Work required
For each line below that contains the string "status", copy that line.

Material for this exercise section start

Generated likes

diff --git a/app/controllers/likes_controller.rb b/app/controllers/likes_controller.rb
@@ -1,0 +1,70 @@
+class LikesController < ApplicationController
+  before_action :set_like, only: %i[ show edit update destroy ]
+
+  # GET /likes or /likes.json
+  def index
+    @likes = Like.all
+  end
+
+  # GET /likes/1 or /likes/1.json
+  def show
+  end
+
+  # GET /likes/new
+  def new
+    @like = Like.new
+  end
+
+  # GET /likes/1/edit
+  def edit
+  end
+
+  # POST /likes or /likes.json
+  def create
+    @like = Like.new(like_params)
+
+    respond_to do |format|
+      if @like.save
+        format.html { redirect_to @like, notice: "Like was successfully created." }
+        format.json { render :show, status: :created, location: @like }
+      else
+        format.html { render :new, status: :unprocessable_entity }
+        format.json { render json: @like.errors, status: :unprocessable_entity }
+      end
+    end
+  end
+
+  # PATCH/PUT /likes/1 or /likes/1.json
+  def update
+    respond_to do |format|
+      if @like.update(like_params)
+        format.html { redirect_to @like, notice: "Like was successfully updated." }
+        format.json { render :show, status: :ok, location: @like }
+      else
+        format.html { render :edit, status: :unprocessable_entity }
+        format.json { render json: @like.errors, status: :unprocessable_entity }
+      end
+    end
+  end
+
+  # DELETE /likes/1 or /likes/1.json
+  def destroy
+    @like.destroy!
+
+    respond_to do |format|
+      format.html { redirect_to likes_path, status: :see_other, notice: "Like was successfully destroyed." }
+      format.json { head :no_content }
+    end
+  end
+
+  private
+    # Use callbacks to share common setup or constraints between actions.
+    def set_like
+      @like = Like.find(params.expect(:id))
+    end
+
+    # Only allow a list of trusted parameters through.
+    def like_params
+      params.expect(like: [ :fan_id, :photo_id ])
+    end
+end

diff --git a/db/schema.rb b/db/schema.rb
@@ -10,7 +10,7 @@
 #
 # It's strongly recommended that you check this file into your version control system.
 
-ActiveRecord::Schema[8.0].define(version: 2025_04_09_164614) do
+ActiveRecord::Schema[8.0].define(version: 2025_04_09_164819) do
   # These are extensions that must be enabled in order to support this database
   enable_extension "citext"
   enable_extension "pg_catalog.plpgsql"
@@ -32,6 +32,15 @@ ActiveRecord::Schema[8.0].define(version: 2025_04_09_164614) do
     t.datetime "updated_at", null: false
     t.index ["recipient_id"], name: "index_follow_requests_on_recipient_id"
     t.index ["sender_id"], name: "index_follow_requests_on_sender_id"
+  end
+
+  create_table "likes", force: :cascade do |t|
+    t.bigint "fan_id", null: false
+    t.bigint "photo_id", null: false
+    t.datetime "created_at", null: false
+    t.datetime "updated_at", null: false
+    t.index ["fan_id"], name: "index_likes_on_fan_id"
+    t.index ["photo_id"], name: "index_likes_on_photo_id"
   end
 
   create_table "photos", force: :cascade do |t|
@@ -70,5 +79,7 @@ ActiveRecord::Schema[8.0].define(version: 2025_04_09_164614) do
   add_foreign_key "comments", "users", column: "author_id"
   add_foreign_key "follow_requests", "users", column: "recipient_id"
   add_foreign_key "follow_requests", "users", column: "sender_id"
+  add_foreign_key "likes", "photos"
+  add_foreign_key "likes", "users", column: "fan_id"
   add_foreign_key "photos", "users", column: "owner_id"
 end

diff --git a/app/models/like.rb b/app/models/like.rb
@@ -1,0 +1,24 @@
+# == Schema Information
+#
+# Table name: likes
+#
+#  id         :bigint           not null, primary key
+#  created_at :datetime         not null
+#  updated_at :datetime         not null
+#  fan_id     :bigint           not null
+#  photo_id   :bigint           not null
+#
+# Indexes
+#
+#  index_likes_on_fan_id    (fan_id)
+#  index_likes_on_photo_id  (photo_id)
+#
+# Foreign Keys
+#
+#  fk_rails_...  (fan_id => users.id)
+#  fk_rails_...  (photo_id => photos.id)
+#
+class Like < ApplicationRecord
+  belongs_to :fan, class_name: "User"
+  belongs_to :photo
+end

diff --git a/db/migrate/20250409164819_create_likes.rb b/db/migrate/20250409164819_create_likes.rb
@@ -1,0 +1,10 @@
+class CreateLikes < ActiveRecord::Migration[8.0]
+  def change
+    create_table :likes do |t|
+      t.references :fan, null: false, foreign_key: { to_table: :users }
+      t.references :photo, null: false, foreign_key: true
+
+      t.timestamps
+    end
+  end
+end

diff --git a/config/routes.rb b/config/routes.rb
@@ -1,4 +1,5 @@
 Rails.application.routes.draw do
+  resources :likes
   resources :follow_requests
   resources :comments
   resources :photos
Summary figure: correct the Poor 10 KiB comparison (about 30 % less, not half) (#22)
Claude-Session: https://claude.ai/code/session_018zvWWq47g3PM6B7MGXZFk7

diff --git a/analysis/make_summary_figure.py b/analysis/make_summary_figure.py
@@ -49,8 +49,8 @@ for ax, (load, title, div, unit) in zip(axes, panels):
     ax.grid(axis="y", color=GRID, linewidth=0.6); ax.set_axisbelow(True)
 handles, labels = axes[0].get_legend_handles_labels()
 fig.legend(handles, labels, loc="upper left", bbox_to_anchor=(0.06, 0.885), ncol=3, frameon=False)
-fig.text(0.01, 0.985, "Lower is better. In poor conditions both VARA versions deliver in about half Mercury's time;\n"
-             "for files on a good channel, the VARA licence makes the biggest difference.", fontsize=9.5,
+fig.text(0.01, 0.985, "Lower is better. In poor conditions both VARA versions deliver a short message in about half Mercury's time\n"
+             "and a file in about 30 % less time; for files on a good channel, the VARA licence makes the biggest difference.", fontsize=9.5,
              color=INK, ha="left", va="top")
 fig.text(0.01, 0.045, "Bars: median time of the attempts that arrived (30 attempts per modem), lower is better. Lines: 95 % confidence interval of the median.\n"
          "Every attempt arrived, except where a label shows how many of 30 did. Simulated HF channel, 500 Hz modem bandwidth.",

Material for this exercise section end

Solved exercise
+        format.json { render :show, status: :created, location: @like }
+        format.html { render :new, status: :unprocessable_entity }
+        format.json { render json: @like.errors, status: :unprocessable_entity }
+        format.json { render :show, status: :ok, location: @like }
+        format.html { render :edit, status: :unprocessable_entity }
+        format.json { render json: @like.errors, status: :unprocessable_entity }
+      format.html { redirect_to likes_path, status: :see_other, notice: "Like was successfully destroyed." }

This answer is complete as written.